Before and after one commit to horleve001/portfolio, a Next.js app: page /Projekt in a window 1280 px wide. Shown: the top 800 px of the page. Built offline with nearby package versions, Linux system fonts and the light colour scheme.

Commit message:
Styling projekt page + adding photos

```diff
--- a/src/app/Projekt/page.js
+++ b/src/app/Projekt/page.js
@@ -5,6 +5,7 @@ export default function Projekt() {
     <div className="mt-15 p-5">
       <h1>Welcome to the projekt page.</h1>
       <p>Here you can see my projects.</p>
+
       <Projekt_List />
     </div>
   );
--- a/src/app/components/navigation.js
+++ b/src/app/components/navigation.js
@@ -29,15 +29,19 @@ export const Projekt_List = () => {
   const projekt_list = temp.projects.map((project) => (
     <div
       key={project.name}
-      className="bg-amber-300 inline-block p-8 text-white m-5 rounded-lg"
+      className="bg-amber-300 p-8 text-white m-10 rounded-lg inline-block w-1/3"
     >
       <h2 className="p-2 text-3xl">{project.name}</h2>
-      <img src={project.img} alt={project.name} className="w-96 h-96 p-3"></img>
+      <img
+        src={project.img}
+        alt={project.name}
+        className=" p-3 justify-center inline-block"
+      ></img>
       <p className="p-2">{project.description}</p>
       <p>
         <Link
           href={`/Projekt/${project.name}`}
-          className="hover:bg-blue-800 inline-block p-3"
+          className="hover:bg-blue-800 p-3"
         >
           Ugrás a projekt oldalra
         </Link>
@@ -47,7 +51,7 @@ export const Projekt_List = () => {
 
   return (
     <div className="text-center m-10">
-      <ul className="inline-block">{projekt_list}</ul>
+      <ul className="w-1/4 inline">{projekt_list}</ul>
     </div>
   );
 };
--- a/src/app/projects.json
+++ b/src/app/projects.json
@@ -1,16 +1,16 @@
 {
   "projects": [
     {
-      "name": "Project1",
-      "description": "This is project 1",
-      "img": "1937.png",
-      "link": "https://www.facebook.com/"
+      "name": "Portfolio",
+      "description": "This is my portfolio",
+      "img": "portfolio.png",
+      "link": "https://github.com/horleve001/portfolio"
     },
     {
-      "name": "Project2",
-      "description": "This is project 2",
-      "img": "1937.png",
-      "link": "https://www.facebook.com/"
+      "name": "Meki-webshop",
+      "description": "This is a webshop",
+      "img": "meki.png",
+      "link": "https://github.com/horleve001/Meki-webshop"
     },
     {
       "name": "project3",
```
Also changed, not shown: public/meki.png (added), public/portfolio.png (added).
####################
- _Problem statement_
Find the lines that mention "export" in the entries and show them.

- _Response to the task_
@@ -5,6 +5,7 @@ export default function Projekt() {
@@ -29,15 +29,19 @@ export const Projekt_List = () => {
@@ -47,7 +51,7 @@ export const Projekt_List = () => {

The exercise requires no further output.